§ **Task prompt**: Below are records; copy every line among them that contains the word "Localization".

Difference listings
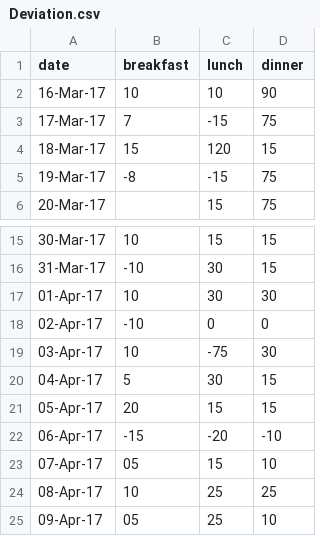
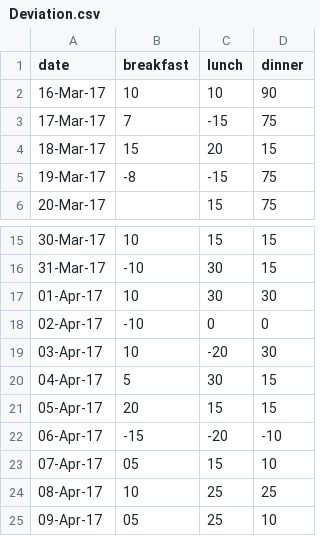
Before and after one commit to Unaivillanueva/Personal-Data.github.io, a CSV file: Deviation.csv, drawn as a sheet; only a part is shown, gaps mark what is left out.

Commit message:
Update Deviation.csv

```diff
--- a/Deviation.csv
+++ b/Deviation.csv
@@ -3,3 +3,3 @@ date,breakfast,lunch,dinner
 17-Mar-17,7,-15,75
-18-Mar-17,15,120,15
+18-Mar-17,15,20,15
 19-Mar-17,-8,-15,75
@@ -18,3 +18,3 @@ date,breakfast,lunch,dinner
 02-Apr-17,-10,0,0
-03-Apr-17,10,-75,30
+03-Apr-17,10,-20,30
 04-Apr-17,5,30,15
```
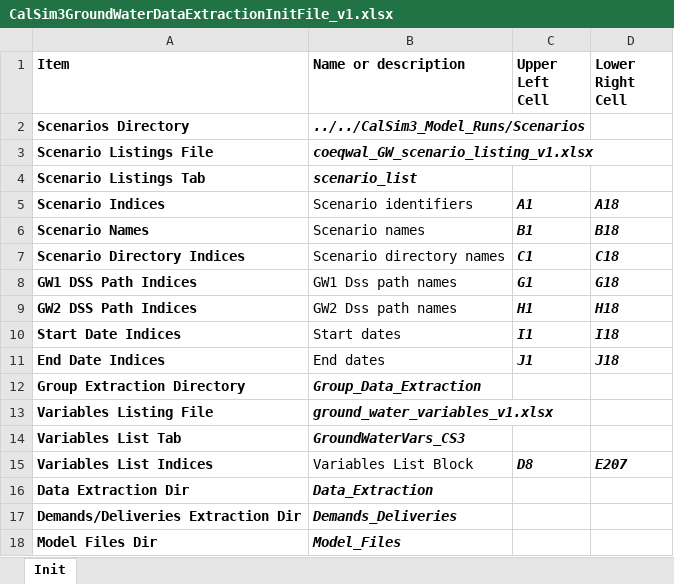
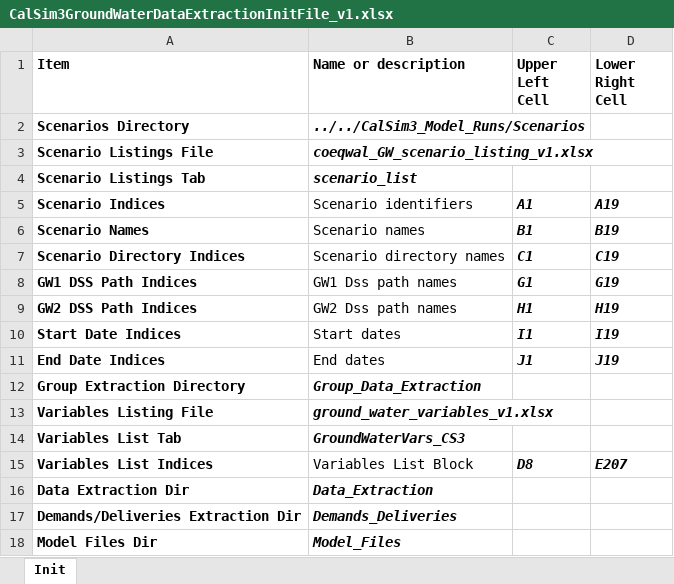
Before and after one commit to maramahmedd/coeqwal, an Excel workbook: notebooks/CalSim3GroundWaterDataExtractionInitFile_v1.xlsx, sheet Init, drawn as a sheet; only a part is shown; values as stored, in another font and other column widths than the file's, no borders; the diff names each change by its address in the sheet, - before the commit and + after, or states it on an @@ line.

Commit message:
modified GW init file to extend to new scenario 19

```diff
--- a/notebooks/CalSim3GroundWaterDataExtractionInitFile_v1.xlsx (sheet Init)
+++ b/notebooks/CalSim3GroundWaterDataExtractionInitFile_v1.xlsx (sheet Init)
-D5 (Lower Right Cell): A18
+D5 (Lower Right Cell): A19
-D6 (Lower Right Cell): B18
+D6 (Lower Right Cell): B19
-D7 (Lower Right Cell): C18
+D7 (Lower Right Cell): C19
-D8 (Lower Right Cell): G18
+D8 (Lower Right Cell): G19
-D9 (Lower Right Cell): H18
+D9 (Lower Right Cell): H19
-D10 (Lower Right Cell): I18
+D10 (Lower Right Cell): I19
-D11 (Lower Right Cell): J18
+D11 (Lower Right Cell): J19
```
Also changed, not shown: 2 other files.
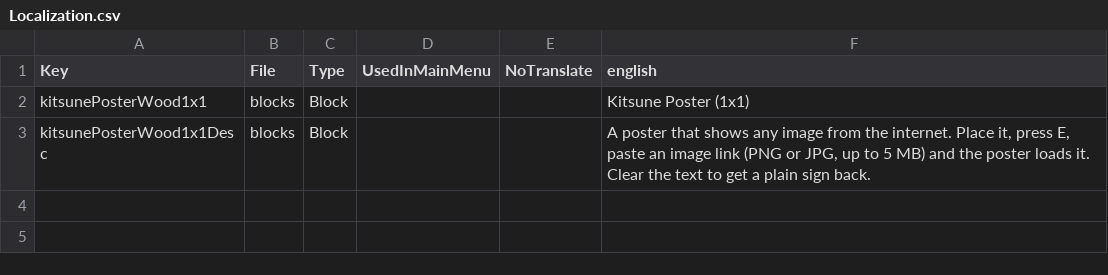
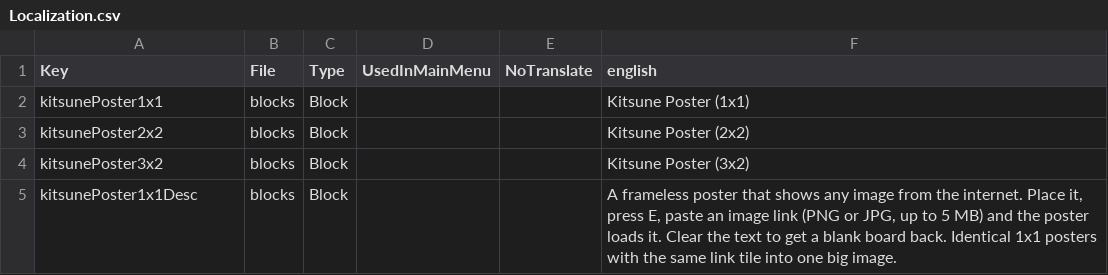
Before and after one commit to Kitsune-Den/KitsunePosters, a CSV file: KitsunePosters/Config/Localization.csv, drawn as a sheet.

```diff
--- a/KitsunePosters/Config/Localization.csv
+++ b/KitsunePosters/Config/Localization.csv
@@ -1,3 +1,5 @@
 Key,File,Type,UsedInMainMenu,NoTranslate,english
-kitsunePosterWood1x1,blocks,Block,,,Kitsune Poster (1x1)
-kitsunePosterWood1x1Desc,blocks,Block,,,"A poster that shows any image from the internet. Place it, press E, paste an image link (PNG or JPG, up to 5 MB) and the poster loads it. Clear the text to get a plain sign back."
+kitsunePoster1x1,blocks,Block,,,Kitsune Poster (1x1)
+kitsunePoster2x2,blocks,Block,,,Kitsune Poster (2x2)
+kitsunePoster3x2,blocks,Block,,,Kitsune Poster (3x2)
+kitsunePoster1x1Desc,blocks,Block,,,"A frameless poster that shows any image from the internet. Place it, press E, paste an image link (PNG or JPG, up to 5 MB) and the poster loads it. Clear the text to get a blank board back. Identical 1x1 posters with the same link tile into one big image."
```
Also changed, not shown: 48 other files.
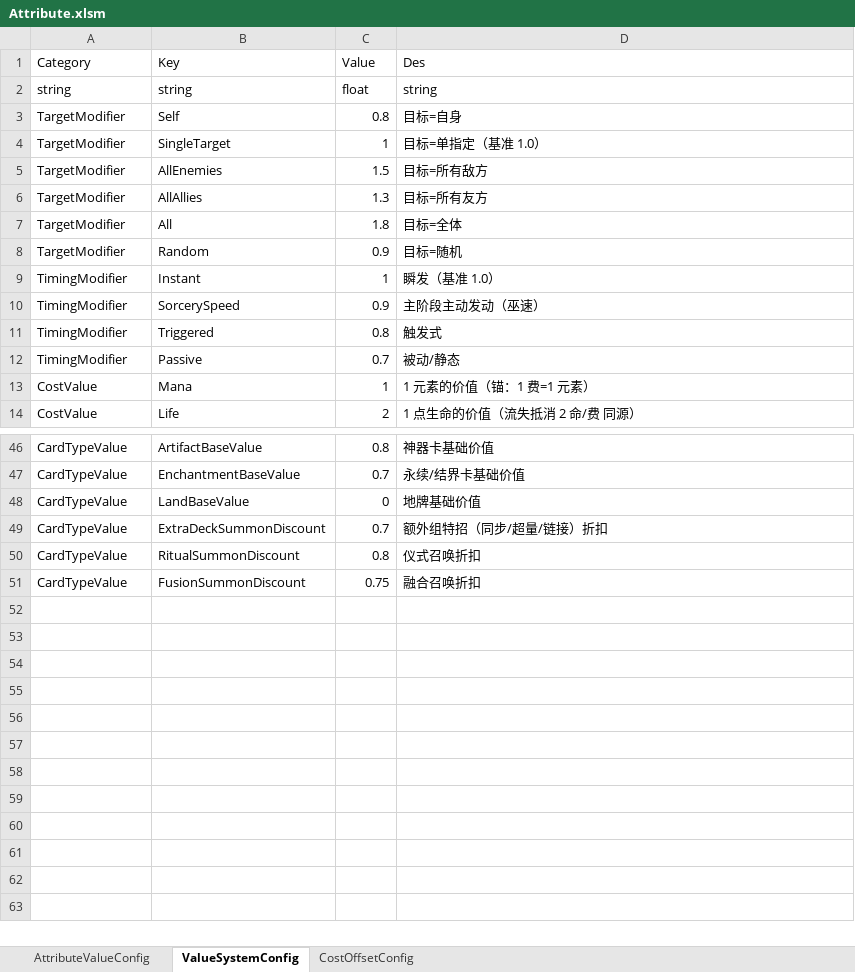
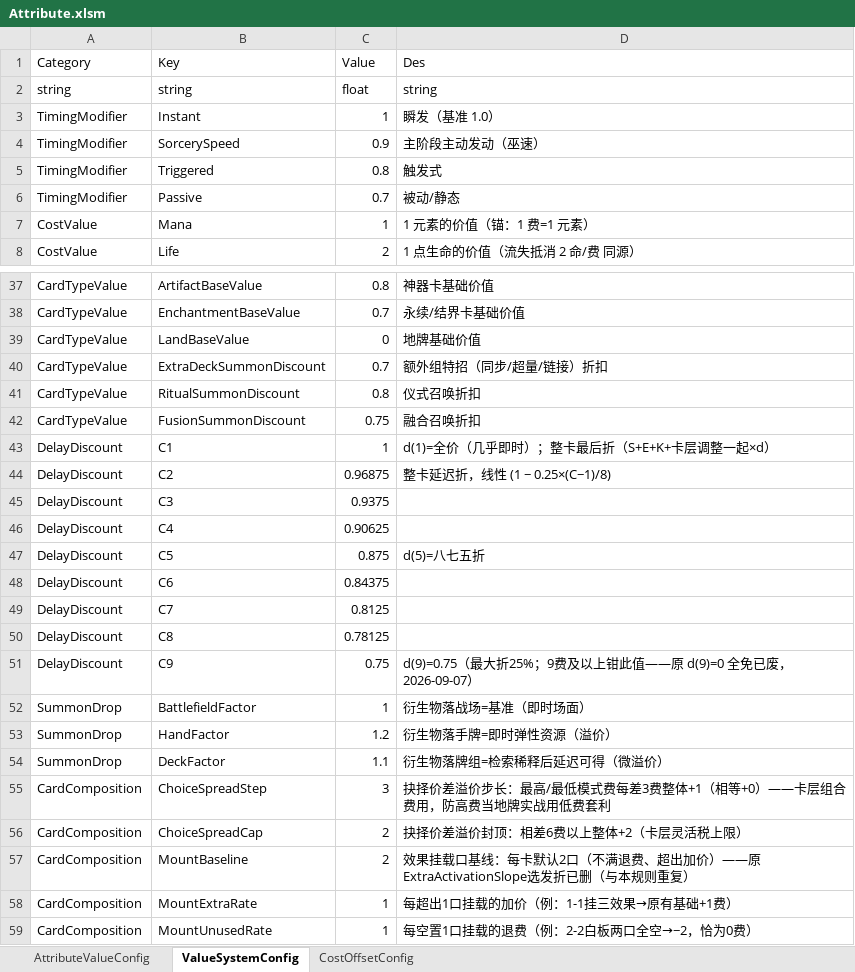
Before and after one commit to WWXTT/Tide, an Excel workbook: Config/Attribute.xlsm, sheet ValueSystemConfig, drawn as a sheet; only a part is shown, gaps mark what is left out; values as stored, in another font and other column widths than the file's, no borders; removed rows and columns are numbered as before the commit, all else as after; the diff covers the shown part only; the diff names each change by its address in the sheet, - before the commit and + after, or states it on an @@ line.

```diff
--- a/Config/Attribute.xlsm (sheet ValueSystemConfig)
+++ b/Config/Attribute.xlsm (sheet ValueSystemConfig)
-row 3: TargetModifier | Self | 0.8 | 目标=自身
-row 4: TargetModifier | SingleTarget | 1 | 目标=单指定（基准 1.0）
-row 5: TargetModifier | AllEnemies | 1.5 | 目标=所有敌方
-row 6: TargetModifier | AllAllies | 1.3 | 目标=所有友方
-row 7: TargetModifier | All | 1.8 | 目标=全体
-row 8: TargetModifier | Random | 0.9 | 目标=随机
+row 43: DelayDiscount | C1 | 1 | d(1)=全价（几乎即时）；整卡最后折（S+E+K+卡层调整一起×d）
+row 44: DelayDiscount | C2 | 0.96875 | 整卡延迟折，线性 (1 − 0.25×(C−1)/8)
+row 45: DelayDiscount | C3 | 0.9375
+row 46: DelayDiscount | C4 | 0.90625
+row 47: DelayDiscount | C5 | 0.875 | d(5)=八七五折
+row 48: DelayDiscount | C6 | 0.84375
+row 49: DelayDiscount | C7 | 0.8125
+row 50: DelayDiscount | C8 | 0.78125
+row 51: DelayDiscount | C9 | 0.75 | d(9)=0.75（最大折25%；9费及以上钳此值——原 d(9)=0 全免已废，2026-09-07）
+row 52: SummonDrop | BattlefieldFactor | 1 | 衍生物落战场=基准（即时场面）
+row 53: SummonDrop | HandFactor | 1.2 | 衍生物落手牌=即时弹性资源（溢价）
+row 54: SummonDrop | DeckFactor | 1.1 | 衍生物落牌组=检索稀释后延迟可得（微溢价）
+row 55: CardComposition | ChoiceSpreadStep | 3 | 抉择价差溢价步长：最高/最低模式费每差3费整体+1（相等+0）——卡层组合费用，防高费当地牌实战用低费套利
+row 56: CardComposition | ChoiceSpreadCap | 2 | 抉择价差溢价封顶：相差6费以上整体+2（卡层灵活税上限）
+row 57: CardComposition | MountBaseline | 2 | 效果挂载口基线：每卡默认2口（不满退费、超出加价）——原ExtraActivationSlope选发折已删（与本规则重复）
+row 58: CardComposition | MountExtraRate | 1 | 每超出1口挂载的加价（例：1-1挂三效果→原有基础+1费）
+row 59: CardComposition | MountUnusedRate | 1 | 每空置1口挂载的退费（例：2-2白板两口全空→−2，恰为0费）
```
Also changed, not shown: 3 removed rows elsewhere in this sheet, sheet AttributeValueConfig, sheet CostOffsetConfig, Config/__enums__.xlsx, 54 other files.
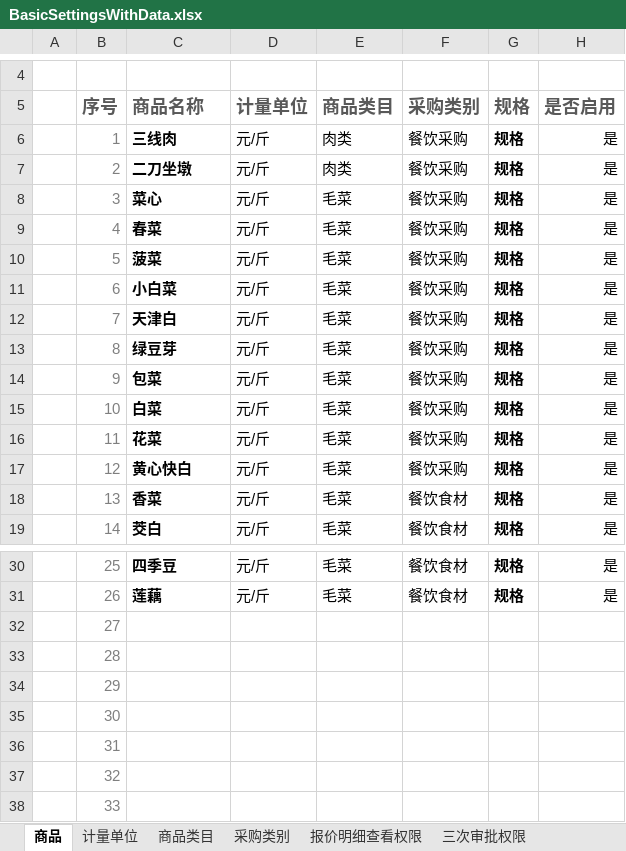
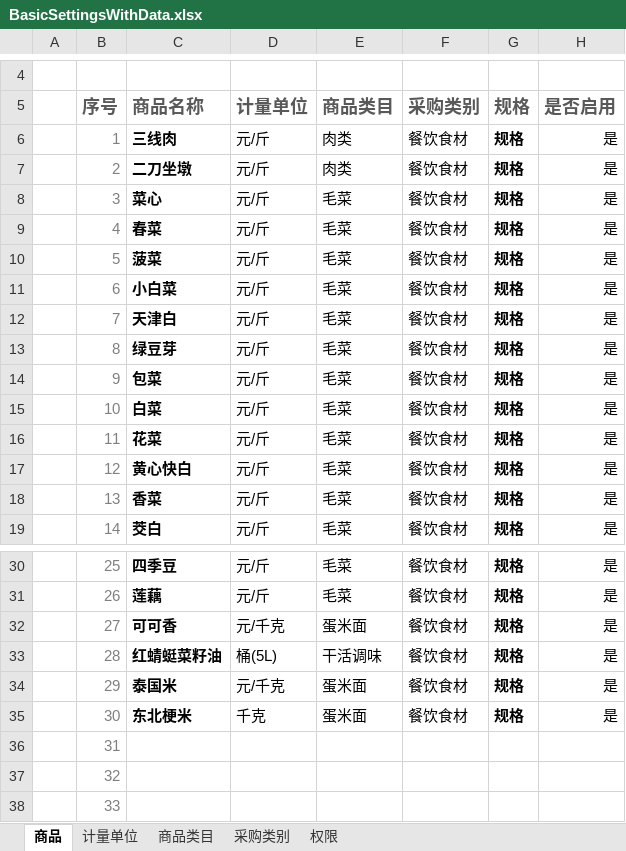
Before and after one commit to Coocoo1984/yingujiudianAdminSettings, an Excel workbook: BasicSettingsMVC/Template/BasicSettingsWithData.xlsx, sheet 商品, drawn as a sheet; only a part is shown, gaps mark what is left out; values as stored, in another font and other column widths than the file's, no borders; charts and pictures and conditional formats and table styles not drawn; the diff names each change by its address in the sheet, - before the commit and + after, or states it on an @@ line.

```diff
--- a/BasicSettingsMVC/Template/BasicSettingsWithData.xlsx (sheet 商品)
+++ b/BasicSettingsMVC/Template/BasicSettingsWithData.xlsx (sheet 商品)
-sheet tab: 报价明细查看权限
-sheet tab: 三次审批权限
+sheet tab: 权限
-F6:F17 (采购类别): 餐饮采购
+F6:F17 (采购类别): 餐饮食材
-C32 (商品名称): (empty)
+C32 (商品名称): 可可香
-D32 (计量单位): (empty)
+D32 (计量单位): 元/千克
-E32 (商品类目): (empty)
+E32 (商品类目): 蛋米面
-F32:F35 (采购类别): (empty)
+F32:F35 (采购类别): 餐饮食材
-G32:G35 (规格): (empty)
+G32:G35 (规格): 规格
-H32:H35 (是否启用): (empty)
+H32:H35 (是否启用): 是
-C33 (商品名称): (empty)
+C33 (商品名称): 红蜻蜓菜籽油
-D33 (计量单位): (empty)
+D33 (计量单位): 桶(5L)
-E33 (商品类目): (empty)
+E33 (商品类目): 干活调味
-C34 (商品名称): (empty)
+C34 (商品名称): 泰国米
-D34 (计量单位): (empty)
+D34 (计量单位): 元/千克
-E34:E35 (商品类目): (empty)
+E34:E35 (商品类目): 蛋米面
-C35 (商品名称): (empty)
+C35 (商品名称): 东北梗米
-D35 (计量单位): (empty)
+D35 (计量单位): 千克
```
Also changed, not shown: sheet 商品类目, sheet 计量单位, other sheet tabs, charts or pictures, 8 other files.
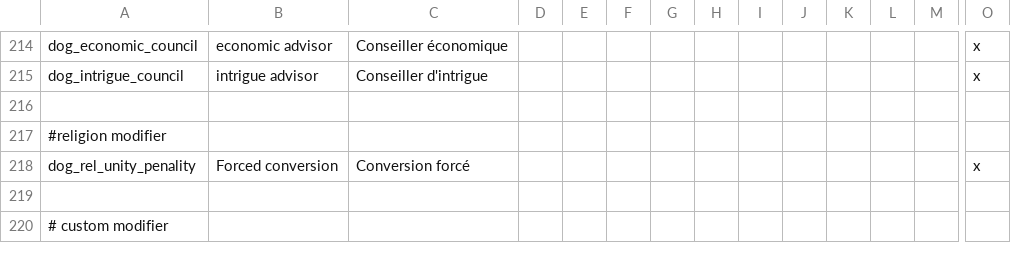
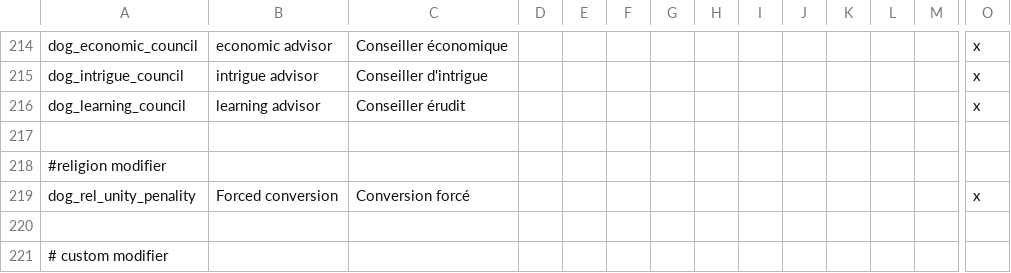
Before and after one commit to asmuro1/animals-plus, a CSV file: animals_update/localisation/Modifier.csv, drawn as a sheet; only a part is shown, gaps mark what is left out; rows hold the shown columns only; the diff names each change by its address in the sheet, - before the commit and + after, or states it on an @@ line.

```diff
--- a/animals_update/localisation/Modifier.csv
+++ b/animals_update/localisation/Modifier.csv
+row 216: dog_learning_council | learning advisor | Conseiller érudit |  |  |  |  |  |  |  |  |  |  | x
```
Also changed, not shown: animals_update/localisation/rel_gov_and_titles.csv, 4 other files.
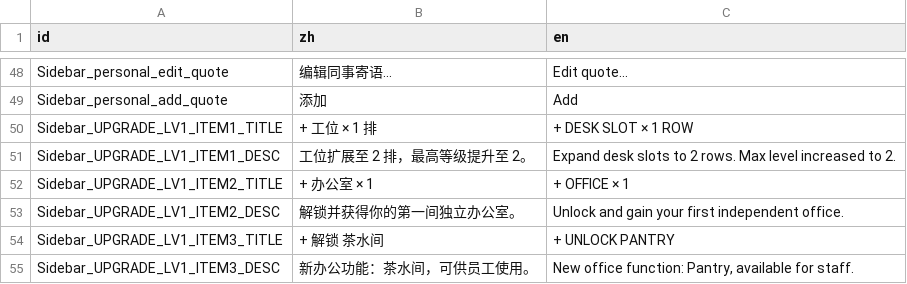
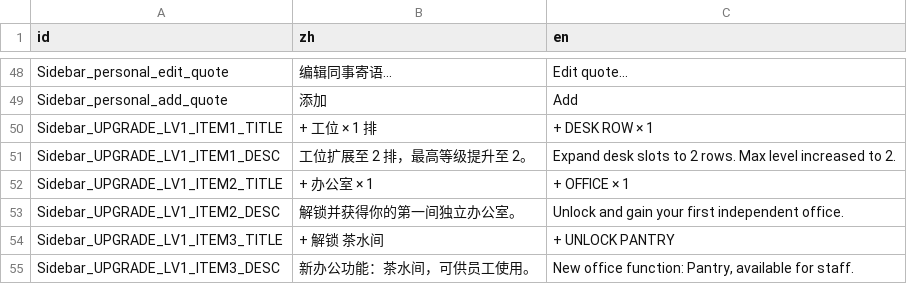
Before and after one commit to TenningYaya/managing-up, a CSV file: language/sidebar_ui.csv, drawn as a sheet; only a part is shown, gaps mark what is left out.

```diff
--- a/language/sidebar_ui.csv
+++ b/language/sidebar_ui.csv
@@ -49,3 +49,3 @@ Sidebar_personal_edit_quote,编辑同事寄语...,Edit quote...
 Sidebar_personal_add_quote,添加,Add
-Sidebar_UPGRADE_LV1_ITEM1_TITLE,+ 工位 × 1 排,+ DESK SLOT × 1 ROW
+Sidebar_UPGRADE_LV1_ITEM1_TITLE,+ 工位 × 1 排,+ DESK ROW × 1
 Sidebar_UPGRADE_LV1_ITEM1_DESC,工位扩展至 2 排，最高等级提升至 2。,Expand desk slots to 2 rows. Max level increased to 2.
```
Also changed, not shown: 12 other files.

§ **Result for this task**:
Before and after one commit to Kitsune-Den/KitsunePosters, a CSV file: KitsunePosters/Config/Localization.csv, drawn as a sheet.
--- a/KitsunePosters/Config/Localization.csv
+++ b/KitsunePosters/Config/Localization.csv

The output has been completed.